1962 Chickens’ Ball – Gilded Ghosts of the Barbary Coast

This year, as every other year, the Ball suffered its share of production miseries. The annual flu bug made its appearance as anticipated and threatened many of the participants; the Chickens’ Ball curtain was forgotten until almost too late; lighting of the auditorium left so much to be desired that extra facilities has to be dragged in, only to discover that the cables and  lines strewn about the floor presented an intolerable hazard.

As in every other year, however, those who worked on the Ball in ’62, rose above the difficulties and worked around them to present a show that lived up to and exceeded previous standards. New plugs and a switchboard control were installed to solve the technical problems surrounding sound and lighting effects. The curtain was quickly taken care of and the cast heroically fought off the germs until after the Ball, when they could get sick more leisurely.

It takes real leadership and above all, a great sense of humor to run the Ball and insure its success year after year, and the gals in charge in ’62 were winners in anybody’s book. Juanita Frisch and Eleanor Worden attended to the General Chairman and Assistant duties. Ginny Grant and Fred Cross handled the production end of the business and together, the group produced some of our finest C.B. memories.

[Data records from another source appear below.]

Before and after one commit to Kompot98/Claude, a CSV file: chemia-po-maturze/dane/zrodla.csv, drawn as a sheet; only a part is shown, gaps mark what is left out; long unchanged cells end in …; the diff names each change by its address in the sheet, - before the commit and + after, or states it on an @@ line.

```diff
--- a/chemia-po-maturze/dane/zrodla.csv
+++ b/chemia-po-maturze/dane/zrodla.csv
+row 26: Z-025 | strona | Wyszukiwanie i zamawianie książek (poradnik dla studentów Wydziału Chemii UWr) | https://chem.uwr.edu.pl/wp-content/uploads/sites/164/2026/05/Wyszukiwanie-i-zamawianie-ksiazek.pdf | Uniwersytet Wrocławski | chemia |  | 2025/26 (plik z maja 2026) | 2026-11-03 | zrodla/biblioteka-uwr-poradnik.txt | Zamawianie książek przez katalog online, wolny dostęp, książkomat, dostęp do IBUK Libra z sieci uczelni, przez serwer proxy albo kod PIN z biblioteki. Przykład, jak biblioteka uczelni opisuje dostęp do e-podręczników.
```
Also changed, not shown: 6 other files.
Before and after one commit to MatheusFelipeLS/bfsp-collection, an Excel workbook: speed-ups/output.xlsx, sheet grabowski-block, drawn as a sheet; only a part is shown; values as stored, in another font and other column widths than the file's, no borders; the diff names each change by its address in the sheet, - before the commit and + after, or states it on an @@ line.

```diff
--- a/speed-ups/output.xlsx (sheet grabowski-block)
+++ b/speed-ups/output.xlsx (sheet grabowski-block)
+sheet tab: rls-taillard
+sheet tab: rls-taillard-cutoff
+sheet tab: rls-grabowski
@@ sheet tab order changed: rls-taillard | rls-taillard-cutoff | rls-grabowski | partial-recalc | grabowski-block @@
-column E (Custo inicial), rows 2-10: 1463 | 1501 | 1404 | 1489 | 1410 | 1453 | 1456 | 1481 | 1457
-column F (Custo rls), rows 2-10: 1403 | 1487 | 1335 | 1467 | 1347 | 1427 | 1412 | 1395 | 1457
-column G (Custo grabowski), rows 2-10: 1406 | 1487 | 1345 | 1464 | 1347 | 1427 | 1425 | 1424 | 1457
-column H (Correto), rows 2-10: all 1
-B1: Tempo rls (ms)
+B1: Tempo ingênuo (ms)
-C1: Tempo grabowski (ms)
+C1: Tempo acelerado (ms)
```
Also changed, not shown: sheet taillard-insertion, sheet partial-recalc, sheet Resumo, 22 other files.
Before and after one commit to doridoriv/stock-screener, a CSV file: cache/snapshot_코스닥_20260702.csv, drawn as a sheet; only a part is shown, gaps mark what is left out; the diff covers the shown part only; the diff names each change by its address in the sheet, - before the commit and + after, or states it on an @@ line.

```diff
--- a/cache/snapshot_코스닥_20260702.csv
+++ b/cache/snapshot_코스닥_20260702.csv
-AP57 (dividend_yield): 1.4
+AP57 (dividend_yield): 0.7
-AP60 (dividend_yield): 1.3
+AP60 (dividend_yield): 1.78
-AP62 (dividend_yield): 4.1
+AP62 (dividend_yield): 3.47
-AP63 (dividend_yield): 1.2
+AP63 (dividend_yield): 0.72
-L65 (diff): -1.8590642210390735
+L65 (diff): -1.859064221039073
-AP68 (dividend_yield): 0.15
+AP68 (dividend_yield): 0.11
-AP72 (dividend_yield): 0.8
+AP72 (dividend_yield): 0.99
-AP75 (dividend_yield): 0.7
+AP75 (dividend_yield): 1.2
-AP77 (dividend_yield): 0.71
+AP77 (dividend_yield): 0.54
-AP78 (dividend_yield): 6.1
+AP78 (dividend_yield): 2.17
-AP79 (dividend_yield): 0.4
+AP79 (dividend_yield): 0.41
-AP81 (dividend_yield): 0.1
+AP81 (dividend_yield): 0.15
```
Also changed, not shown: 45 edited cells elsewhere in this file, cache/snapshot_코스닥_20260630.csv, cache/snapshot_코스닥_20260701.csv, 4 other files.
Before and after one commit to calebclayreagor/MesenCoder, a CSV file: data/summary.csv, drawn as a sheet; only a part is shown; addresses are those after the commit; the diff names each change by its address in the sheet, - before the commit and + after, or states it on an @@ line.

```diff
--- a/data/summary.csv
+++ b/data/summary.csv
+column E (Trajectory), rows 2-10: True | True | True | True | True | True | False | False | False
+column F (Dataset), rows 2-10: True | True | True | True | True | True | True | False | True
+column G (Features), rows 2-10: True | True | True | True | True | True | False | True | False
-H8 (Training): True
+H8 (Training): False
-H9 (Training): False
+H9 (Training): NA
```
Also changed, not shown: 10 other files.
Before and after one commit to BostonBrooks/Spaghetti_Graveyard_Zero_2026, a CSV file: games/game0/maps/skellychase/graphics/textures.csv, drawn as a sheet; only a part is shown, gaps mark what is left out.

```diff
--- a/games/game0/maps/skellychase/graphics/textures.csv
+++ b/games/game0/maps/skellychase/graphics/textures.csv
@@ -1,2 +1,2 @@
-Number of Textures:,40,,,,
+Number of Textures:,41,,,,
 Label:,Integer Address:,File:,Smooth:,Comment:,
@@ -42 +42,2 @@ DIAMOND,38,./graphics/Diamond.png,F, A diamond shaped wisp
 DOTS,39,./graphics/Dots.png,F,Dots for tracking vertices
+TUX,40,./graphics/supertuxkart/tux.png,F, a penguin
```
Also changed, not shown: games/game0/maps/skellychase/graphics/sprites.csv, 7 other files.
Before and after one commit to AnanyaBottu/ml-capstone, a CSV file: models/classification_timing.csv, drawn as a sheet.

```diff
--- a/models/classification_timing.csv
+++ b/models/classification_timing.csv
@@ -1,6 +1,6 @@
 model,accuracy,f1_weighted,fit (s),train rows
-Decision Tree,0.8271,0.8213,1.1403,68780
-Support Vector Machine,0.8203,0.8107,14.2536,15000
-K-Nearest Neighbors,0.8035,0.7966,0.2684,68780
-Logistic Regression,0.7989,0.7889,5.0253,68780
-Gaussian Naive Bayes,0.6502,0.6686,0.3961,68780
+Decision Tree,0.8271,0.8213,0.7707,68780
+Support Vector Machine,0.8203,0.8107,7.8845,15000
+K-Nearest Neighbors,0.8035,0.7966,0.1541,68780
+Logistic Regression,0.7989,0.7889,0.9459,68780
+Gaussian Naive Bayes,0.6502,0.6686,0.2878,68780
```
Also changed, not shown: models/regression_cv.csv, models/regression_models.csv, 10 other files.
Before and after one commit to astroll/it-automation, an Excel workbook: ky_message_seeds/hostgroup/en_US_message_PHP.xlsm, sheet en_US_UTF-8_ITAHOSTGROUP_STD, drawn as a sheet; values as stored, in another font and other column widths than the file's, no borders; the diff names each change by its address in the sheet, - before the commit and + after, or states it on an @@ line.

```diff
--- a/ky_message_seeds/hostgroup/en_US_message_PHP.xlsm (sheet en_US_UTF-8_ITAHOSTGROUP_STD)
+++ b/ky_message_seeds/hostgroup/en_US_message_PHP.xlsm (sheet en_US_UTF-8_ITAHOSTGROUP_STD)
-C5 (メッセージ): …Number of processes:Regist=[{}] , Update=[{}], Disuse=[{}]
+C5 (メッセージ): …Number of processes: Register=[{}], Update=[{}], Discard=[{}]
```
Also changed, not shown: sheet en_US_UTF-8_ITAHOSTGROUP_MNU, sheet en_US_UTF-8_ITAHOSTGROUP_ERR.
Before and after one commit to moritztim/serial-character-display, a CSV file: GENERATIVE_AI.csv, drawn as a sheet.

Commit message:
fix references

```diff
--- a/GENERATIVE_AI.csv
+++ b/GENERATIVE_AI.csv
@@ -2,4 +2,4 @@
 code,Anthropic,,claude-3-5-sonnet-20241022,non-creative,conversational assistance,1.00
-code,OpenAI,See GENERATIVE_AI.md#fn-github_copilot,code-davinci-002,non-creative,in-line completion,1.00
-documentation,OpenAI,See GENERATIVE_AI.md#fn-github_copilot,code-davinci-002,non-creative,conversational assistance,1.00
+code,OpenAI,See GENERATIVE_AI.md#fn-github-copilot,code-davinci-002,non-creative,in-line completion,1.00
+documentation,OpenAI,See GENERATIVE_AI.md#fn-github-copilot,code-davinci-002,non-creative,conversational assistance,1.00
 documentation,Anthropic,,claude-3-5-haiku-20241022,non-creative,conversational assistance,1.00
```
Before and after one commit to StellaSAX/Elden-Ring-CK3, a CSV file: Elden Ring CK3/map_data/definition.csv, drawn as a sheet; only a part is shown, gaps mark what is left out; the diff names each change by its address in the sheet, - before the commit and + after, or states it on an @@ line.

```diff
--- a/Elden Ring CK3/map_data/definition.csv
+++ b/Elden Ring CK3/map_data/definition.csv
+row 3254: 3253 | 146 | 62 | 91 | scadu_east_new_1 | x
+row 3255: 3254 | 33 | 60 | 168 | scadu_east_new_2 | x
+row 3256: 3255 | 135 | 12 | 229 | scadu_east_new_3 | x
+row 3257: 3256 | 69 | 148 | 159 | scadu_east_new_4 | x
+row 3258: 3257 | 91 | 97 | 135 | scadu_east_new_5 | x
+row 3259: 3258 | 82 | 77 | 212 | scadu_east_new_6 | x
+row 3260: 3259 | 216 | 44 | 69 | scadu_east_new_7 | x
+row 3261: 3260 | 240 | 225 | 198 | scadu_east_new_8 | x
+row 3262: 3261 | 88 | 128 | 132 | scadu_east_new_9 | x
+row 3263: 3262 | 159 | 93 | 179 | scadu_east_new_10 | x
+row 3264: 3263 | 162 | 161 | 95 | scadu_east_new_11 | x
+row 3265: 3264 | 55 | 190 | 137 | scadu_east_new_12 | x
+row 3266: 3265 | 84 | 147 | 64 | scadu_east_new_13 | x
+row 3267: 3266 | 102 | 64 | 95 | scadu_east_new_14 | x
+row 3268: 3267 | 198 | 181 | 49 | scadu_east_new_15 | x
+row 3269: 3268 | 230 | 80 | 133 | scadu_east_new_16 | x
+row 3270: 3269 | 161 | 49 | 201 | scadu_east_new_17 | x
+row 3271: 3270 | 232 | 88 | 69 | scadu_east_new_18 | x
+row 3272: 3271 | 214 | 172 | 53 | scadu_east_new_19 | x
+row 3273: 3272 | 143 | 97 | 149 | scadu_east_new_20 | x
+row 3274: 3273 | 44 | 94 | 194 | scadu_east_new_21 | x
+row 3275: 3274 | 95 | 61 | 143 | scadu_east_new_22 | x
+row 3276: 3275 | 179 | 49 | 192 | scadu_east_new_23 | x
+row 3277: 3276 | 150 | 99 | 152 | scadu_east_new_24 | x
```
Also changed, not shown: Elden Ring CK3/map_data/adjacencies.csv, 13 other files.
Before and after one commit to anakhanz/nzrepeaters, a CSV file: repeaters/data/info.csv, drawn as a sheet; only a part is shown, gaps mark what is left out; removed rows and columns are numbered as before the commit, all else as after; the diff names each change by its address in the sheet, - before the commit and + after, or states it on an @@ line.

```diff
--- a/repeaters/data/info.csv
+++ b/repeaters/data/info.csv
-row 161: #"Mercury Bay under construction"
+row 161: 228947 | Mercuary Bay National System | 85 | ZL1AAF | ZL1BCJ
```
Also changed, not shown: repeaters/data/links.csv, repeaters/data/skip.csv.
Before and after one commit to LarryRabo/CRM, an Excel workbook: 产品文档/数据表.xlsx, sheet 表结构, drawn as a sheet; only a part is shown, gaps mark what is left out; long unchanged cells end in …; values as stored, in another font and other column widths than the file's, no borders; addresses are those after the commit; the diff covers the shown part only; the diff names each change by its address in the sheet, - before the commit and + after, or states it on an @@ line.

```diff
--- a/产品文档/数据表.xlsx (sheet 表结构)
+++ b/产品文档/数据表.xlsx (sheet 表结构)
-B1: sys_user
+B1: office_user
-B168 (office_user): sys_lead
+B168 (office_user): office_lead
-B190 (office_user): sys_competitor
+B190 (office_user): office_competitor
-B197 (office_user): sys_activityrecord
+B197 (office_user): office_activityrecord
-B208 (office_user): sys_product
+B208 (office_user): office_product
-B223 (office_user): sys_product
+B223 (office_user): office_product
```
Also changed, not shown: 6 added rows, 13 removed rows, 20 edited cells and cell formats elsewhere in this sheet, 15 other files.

Juanita Frisch especially, possesses an infectious spirit of fun and she probably speaks for all the General Chairman when she says, “There seems to be a common happy affliction shared by each Ball Chairman who is convinced that hers is the best Chickens’ Ball. It is not hard to diagnose such an illusion, because after she begins to ‘mother’ it, eleven months before the curtain goes up on a February night, and delights in the myriad parts magically given new dimensions and facets by the talent and enthusiasm of hundreds, why should she think otherwise?”

The theme set for the ’62 Ball was Gilded Ghosts of the Barbary Coast and the number of performances was increased this year to seven. Narrator, Wiff Cox was a disembodied voice – the Ghost, remember? who led the audience with his memories; Herman, played by Gay Harding, moved about the stage between the acts with dust rag and broom. This was the year the Lions’ Club stole the show with their fantastic Whistlers, which brought gasps and howls from the audience every night when their top hats were doffed. Then there were the unforgettable mermaids who pulled themselves up on the ward to arrange their lovely green hair. Gordon Craig, Bill Hornyak, Paul Kelly and Hugh Malley enjoyed their shore-leave immensely until Neptune called them back to the Bay.

People still talk about the fantastic stage design in ’62. Dee and Hal Dressel designed and supervised the lovely set which included the Queen Dance Hall, Diana Hall, the Bella Union and the Cobweb Palace next to the wharf where the bow and rigging of the Good Ship Nancy nuzzled the pilings. Even the seagulls looked so real that everyone agreed that a professional Hollywood designer could have done no better.

Equally enticing were the outdoor sets, designed and set up by Joe Hickey. These featured a wharf-type entrance to the auditorium, the Ocean Shore Railroad to Land’s End with the Cliff House and Sutro’s Plunge and an avenue of old-fashioned gas lights.

The Women’s Athletic Club’s offering of Great Expectations will never be forgotten. It featured a reducing salon for which the ladies’ husbands constructed a number of hilarious devices “guaranteed” to remove those unwanted inches. Natalie Warden played a masseuse who kneaded and pounded poor Sivi Zapponi as if she were a choice cut of swiss steak being prepared for dinner. Nora Doyle stepped into a steam barrel, emerging some time later as a mechanical doll.

Marty Hofheimer, Ema Crescio and Dorothy Meyer were the “stars” of a silent movie entitled Oh Brother, which was presented by the San Carlans. Flickering lights and jerky action made this eternal triangle story as authentic as the old Charlie Chaplin and Valentino flicks themselves had been.

The 75 Club did a take-off of the Swan Lake Ballet that left everyone weak from laughing. Jim Rosemeyer, Fred Kleppe, Vic Guarnieri, Paul Hansen, Jim Simpkins and Fred Snyder fluttered about as the sygnets and Charles Burfield as the prima ballerina was superb.

Rose Witt deserves much credit for this and many other years when she was responsible for coordinating the flip-card art. She was also in charge of creating scrapbooks for the General Chairman and Production Managers which are unsurpassed in their beauty.

Source: 1968 Reflections

This entry was posted in History, Slider, Uncategorized and tagged , . Bookmark the permalink.

Leave a Reply